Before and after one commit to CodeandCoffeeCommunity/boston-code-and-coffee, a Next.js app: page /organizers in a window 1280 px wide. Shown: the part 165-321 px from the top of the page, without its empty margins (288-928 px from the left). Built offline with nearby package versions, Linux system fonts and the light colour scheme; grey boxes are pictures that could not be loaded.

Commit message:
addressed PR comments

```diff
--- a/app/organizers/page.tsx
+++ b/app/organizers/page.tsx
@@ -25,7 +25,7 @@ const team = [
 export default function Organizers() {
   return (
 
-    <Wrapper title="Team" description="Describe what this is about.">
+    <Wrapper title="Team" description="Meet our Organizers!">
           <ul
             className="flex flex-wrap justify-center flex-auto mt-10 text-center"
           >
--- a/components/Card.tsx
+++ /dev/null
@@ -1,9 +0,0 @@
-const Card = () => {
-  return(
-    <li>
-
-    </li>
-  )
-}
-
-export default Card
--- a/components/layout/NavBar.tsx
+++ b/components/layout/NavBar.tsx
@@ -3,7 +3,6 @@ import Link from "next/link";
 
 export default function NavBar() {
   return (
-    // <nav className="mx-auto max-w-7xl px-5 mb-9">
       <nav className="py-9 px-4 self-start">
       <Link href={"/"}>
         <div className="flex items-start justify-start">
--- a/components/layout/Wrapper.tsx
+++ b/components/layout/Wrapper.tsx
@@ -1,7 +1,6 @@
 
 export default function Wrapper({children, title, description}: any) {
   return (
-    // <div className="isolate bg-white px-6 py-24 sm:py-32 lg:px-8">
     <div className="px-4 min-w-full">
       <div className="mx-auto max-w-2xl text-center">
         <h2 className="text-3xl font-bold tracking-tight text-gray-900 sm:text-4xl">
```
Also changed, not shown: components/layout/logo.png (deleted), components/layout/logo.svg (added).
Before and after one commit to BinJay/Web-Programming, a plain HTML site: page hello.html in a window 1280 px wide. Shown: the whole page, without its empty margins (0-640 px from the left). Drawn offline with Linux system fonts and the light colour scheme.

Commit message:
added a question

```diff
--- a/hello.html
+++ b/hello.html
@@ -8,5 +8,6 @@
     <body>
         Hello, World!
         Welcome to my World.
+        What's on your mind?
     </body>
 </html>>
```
____________________
WORK TASK: Go through the listing above and return each line that includes the word "colour".

SOLUTION TO THE EXERCISE:
Before and after one commit to CodeandCoffeeCommunity/boston-code-and-coffee, a Next.js app: page /organizers in a window 1280 px wide. Shown: the part 165-321 px from the top of the page, without its empty margins (288-928 px from the left). Built offline with nearby package versions, Linux system fonts and the light colour scheme; grey boxes are pictures that could not be loaded.
Before and after one commit to BinJay/Web-Programming, a plain HTML site: page hello.html in a window 1280 px wide. Shown: the whole page, without its empty margins (0-640 px from the left). Drawn offline with Linux system fonts and the light colour scheme.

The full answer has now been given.